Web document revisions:
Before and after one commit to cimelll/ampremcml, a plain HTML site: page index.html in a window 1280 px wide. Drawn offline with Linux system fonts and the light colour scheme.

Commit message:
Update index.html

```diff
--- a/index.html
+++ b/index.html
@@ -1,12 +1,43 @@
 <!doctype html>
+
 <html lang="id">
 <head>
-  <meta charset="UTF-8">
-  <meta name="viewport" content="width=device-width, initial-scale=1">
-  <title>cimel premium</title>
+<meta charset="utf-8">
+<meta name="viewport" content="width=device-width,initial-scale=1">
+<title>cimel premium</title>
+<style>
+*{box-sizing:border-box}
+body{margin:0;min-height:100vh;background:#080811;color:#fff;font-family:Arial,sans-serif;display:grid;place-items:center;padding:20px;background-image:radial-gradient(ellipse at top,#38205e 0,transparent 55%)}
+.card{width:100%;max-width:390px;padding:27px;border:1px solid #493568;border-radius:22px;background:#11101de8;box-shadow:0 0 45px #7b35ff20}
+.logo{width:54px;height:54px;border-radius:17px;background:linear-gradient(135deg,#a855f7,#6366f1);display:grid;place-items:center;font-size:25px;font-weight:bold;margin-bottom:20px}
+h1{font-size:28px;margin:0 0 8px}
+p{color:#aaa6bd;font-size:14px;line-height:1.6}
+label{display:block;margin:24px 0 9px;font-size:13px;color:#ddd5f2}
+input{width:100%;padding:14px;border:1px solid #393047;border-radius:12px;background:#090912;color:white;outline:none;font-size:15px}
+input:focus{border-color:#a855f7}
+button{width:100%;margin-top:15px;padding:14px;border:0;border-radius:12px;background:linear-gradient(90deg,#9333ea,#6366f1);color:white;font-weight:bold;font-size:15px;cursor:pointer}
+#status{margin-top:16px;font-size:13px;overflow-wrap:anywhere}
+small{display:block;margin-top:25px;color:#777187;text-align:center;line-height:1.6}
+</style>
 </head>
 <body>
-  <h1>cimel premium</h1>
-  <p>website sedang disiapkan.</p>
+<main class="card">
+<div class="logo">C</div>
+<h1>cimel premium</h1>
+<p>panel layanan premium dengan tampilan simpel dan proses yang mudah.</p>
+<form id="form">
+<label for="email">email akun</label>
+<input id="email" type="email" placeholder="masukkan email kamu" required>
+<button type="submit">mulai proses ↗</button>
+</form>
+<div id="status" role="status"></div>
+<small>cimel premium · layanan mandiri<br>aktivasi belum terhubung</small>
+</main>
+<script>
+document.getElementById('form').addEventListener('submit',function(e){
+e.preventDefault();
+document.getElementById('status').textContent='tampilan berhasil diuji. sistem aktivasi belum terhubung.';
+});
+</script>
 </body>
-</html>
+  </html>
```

**Work task:**
Write out the entries verbatim, all of them.

**Exercise solution:**
Before and after one commit to cimelll/ampremcml, a plain HTML site: page index.html in a window 1280 px wide. Drawn offline with Linux system fonts and the light colour scheme.

Commit message:
Update index.html

```diff
--- a/index.html
+++ b/index.html
@@ -1,12 +1,43 @@
 <!doctype html>
+
 <html lang="id">
 <head>
-  <meta charset="UTF-8">
-  <meta name="viewport" content="width=device-width, initial-scale=1">
-  <title>cimel premium</title>
+<meta charset="utf-8">
+<meta name="viewport" content="width=device-width,initial-scale=1">
+<title>cimel premium</title>
+<style>
+*{box-sizing:border-box}
+body{margin:0;min-height:100vh;background:#080811;color:#fff;font-family:Arial,sans-serif;display:grid;place-items:center;padding:20px;background-image:radial-gradient(ellipse at top,#38205e 0,transparent 55%)}
+.card{width:100%;max-width:390px;padding:27px;border:1px solid #493568;border-radius:22px;background:#11101de8;box-shadow:0 0 45px #7b35ff20}
+.logo{width:54px;height:54px;border-radius:17px;background:linear-gradient(135deg,#a855f7,#6366f1);display:grid;place-items:center;font-size:25px;font-weight:bold;margin-bottom:20px}
+h1{font-size:28px;margin:0 0 8px}
+p{color:#aaa6bd;font-size:14px;line-height:1.6}
+label{display:block;margin:24px 0 9px;font-size:13px;color:#ddd5f2}
+input{width:100%;padding:14px;border:1px solid #393047;border-radius:12px;background:#090912;color:white;outline:none;font-size:15px}
+input:focus{border-color:#a855f7}
+button{width:100%;margin-top:15px;padding:14px;border:0;border-radius:12px;background:linear-gradient(90deg,#9333ea,#6366f1);color:white;font-weight:bold;font-size:15px;cursor:pointer}
+#status{margin-top:16px;font-size:13px;overflow-wrap:anywhere}
+small{display:block;margin-top:25px;color:#777187;text-align:center;line-height:1.6}
+</style>
 </head>
 <body>
-  <h1>cimel premium</h1>
-  <p>website sedang disiapkan.</p>
+<main class="card">
+<div class="logo">C</div>
+<h1>cimel premium</h1>
+<p>panel layanan premium dengan tampilan simpel dan proses yang mudah.</p>
+<form id="form">
+<label for="email">email akun</label>
+<input id="email" type="email" placeholder="masukkan email kamu" required>
+<button type="submit">mulai proses ↗</button>
+</form>
+<div id="status" role="status"></div>
+<small>cimel premium · layanan mandiri<br>aktivasi belum terhubung</small>
+</main>
+<script>
+document.getElementById('form').addEventListener('submit',function(e){
+e.preventDefault();
+document.getElementById('status').textContent='tampilan berhasil diuji. sistem aktivasi belum terhubung.';
+});
+</script>
 </body>
-</html>
+  </html>
```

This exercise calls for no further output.